Given the overall broad notion of what Autism truly is as well as the challenges that individuals who have an Autism diagnosis face, it can sometimes be difficult to take the correct steps in making a library environment as welcoming as possible. For example, making it clear what services the library offers by providing adequate signage is something that many libraries throughout the country overlook. Libraries tend to fall into a “one-size fits all” trap, especially when serving a large and diverse group of library patrons. Furthermore, library staff who do not know what to expect from autistic users will often misinterpret behavior such as a meltdown as “dangerous” behavior that requires some sort of disciplinary action.

So what can we do to ensure that library patrons who have an ASD diagnosis are given the best possible service and are given a reason to keep returning to the library? For most people (both with Autism or without), challenges to accessing the library include transportation, conflict with work hours, childcare commitments and/or other obstacles. Once they reach the library itself, navigating the collection and other services offered become pretty straightforward; especially when a library staff is able to point them in the right direction; however, for individuals with Autism and their families, making it into the library and being able to navigate their way inside is not enough to ensure a positive and productive experience. The Illinois Library Association makes the following recommendations to make the library environment more accessible and welcoming for members of the Autistic community.

  • Address any issues related to noise and lighting in a timely matter
  • Include a map or signage that is color-coded or includes pictures of the different locations of the library
  • Provide sensory-related items for patrons to use, such as noise-cancelling headphones, small fidgets, weighted lap pads or small blankets with a variety of different fabrics
  • To assist patrons who struggle with executive functioning, providing reminders such as calendars, timers and checklists can help them stay on task and reach a goal

Although there is still a significant amount of work to be done in raising awareness about Autism and ensuring that libraries completely meet the needs of those with Autism Spectrum Disorder as well as their families, there has already been notable progress already made in library systems throughout the country.

Here at L.E. Phillips Memorial Public Library we have many accessible resources available that are beneficial to all patrons, no matter your ability. For instance, you might have heard that the library is moving locations! This week the library is transitioning to its temporary location at 2725 Mall Drive while the main facility at 400 Eau Claire Street undergoes some remodeling and expansion allowing for more space within the library. Furthermore, there are a variety of resources that Youth Services offers to aid children in their learning such as online story times ( as well as a collection of online educational games ( In addition, library customers are also able to check-out sensory kits that allows children to explore their world through senses.

L.E. Phillips also has different digital services that patrons are able to access at their convenience. By having a greater access to digital media, individuals who may have a hard time making it to the library will have greater access to the library’s collections.

Tumble Books (E-books for children)

Wisconsin Digital Library (Audiobooks, E-books, Graphic Novels, Videos)

Freading (Graphic Novels, travel guides, non-fiction E-books) • Sawdust City Sounds (Music)

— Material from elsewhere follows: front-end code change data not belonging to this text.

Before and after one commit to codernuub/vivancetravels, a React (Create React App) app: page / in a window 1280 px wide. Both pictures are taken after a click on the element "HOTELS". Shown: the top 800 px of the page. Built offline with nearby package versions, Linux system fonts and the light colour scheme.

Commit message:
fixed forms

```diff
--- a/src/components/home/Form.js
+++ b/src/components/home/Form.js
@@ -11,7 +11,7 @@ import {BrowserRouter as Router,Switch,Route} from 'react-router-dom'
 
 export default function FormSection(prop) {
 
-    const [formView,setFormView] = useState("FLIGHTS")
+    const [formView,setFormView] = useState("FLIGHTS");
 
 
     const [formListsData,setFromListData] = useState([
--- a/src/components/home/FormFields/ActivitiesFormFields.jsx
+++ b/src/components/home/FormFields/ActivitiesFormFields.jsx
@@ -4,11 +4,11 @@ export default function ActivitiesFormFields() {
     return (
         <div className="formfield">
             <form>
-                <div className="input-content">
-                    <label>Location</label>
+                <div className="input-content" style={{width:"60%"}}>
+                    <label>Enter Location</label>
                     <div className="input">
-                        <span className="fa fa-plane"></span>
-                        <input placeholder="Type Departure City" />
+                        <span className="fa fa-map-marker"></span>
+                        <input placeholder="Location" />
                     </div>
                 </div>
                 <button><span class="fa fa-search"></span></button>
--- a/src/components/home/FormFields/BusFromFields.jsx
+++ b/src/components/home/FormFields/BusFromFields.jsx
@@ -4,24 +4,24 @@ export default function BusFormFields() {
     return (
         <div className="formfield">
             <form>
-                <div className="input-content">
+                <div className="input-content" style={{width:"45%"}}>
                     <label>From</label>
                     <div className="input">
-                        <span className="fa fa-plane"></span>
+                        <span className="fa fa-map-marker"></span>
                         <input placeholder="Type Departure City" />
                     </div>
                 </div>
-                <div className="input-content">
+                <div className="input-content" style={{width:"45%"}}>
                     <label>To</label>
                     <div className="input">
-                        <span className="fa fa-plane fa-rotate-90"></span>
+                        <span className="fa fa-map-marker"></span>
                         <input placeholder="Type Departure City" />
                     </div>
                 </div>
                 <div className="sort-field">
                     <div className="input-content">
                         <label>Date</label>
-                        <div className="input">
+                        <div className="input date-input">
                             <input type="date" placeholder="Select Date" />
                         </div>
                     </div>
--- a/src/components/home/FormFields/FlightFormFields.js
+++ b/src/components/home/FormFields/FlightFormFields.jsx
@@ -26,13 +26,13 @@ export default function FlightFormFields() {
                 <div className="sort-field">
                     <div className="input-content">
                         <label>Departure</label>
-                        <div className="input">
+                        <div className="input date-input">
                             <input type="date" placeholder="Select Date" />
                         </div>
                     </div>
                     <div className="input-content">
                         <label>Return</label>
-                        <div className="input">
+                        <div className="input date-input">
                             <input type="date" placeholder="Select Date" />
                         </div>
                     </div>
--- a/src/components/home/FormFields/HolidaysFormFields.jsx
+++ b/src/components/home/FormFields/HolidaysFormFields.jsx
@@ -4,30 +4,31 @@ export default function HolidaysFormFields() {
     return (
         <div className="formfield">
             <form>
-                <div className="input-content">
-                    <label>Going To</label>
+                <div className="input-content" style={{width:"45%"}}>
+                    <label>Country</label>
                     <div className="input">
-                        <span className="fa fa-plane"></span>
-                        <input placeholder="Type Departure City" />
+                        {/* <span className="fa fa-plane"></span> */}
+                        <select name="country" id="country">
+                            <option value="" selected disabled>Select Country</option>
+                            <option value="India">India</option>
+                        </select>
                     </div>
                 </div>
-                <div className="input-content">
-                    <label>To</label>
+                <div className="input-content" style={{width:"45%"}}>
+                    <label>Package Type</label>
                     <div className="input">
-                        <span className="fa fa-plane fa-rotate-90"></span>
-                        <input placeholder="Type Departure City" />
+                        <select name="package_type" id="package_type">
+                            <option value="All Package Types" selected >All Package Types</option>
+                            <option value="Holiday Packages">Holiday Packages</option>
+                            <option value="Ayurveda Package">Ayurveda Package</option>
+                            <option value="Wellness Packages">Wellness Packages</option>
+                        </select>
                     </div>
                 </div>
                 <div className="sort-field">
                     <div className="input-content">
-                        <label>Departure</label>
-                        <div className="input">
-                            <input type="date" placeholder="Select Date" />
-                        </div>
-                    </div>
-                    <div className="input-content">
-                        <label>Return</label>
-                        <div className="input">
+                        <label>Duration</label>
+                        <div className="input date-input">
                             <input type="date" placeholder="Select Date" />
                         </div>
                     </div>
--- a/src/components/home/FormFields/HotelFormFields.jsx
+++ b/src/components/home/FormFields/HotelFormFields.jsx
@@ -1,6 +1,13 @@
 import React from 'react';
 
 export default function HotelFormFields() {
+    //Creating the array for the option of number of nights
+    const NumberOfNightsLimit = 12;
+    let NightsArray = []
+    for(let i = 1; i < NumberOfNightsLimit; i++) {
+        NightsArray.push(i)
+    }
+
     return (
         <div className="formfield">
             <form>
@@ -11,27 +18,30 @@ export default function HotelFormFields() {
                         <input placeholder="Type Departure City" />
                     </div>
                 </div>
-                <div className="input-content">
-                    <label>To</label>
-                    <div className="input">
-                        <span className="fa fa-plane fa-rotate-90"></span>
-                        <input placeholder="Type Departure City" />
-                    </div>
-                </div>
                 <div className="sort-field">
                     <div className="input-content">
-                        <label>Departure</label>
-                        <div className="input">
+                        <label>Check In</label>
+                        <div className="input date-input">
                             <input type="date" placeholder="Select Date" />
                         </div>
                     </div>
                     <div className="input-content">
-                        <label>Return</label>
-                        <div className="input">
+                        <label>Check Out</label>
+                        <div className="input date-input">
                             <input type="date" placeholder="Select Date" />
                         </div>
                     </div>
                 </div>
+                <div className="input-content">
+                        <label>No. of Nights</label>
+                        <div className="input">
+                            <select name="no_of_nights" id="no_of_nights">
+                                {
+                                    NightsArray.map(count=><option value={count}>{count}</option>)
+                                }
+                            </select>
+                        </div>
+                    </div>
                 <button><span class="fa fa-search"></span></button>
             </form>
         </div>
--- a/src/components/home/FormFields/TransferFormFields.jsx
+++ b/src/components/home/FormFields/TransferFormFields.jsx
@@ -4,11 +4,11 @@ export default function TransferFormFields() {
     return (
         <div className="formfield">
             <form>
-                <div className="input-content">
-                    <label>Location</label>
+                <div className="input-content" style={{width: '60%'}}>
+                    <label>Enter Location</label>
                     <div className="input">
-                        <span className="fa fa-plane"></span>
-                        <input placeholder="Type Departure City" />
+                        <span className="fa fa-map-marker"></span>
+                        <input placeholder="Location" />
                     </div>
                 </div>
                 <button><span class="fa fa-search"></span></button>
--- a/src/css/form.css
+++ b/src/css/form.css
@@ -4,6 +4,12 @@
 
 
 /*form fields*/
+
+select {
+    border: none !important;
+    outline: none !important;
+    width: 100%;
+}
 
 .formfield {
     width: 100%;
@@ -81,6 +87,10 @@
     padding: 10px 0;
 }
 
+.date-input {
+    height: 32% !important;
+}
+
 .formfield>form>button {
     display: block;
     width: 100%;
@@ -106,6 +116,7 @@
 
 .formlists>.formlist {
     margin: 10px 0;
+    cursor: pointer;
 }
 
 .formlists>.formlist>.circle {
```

Freegal (Music and unlimited video streaming) • Hoopla (Audiobooks, E-books, graphic novels, music, videos)

Flipster (Magazines)

We can’t stop there though, it’s just a start to making our library as inclusive as possible. Raising awareness about what ASD is and is not, the challenges that individuals with ASD face while using libraries, and how libraries can adapt to meet the specific needs of their users with ASD are the first steps to making libraries as autism-friendly as possible.

Banner Reads Autism Acceptance Month


Maggie Slater, UWEC Social Work Student

Social Work Intern, L.E. Phillips Memorial Public Library, Spring 2021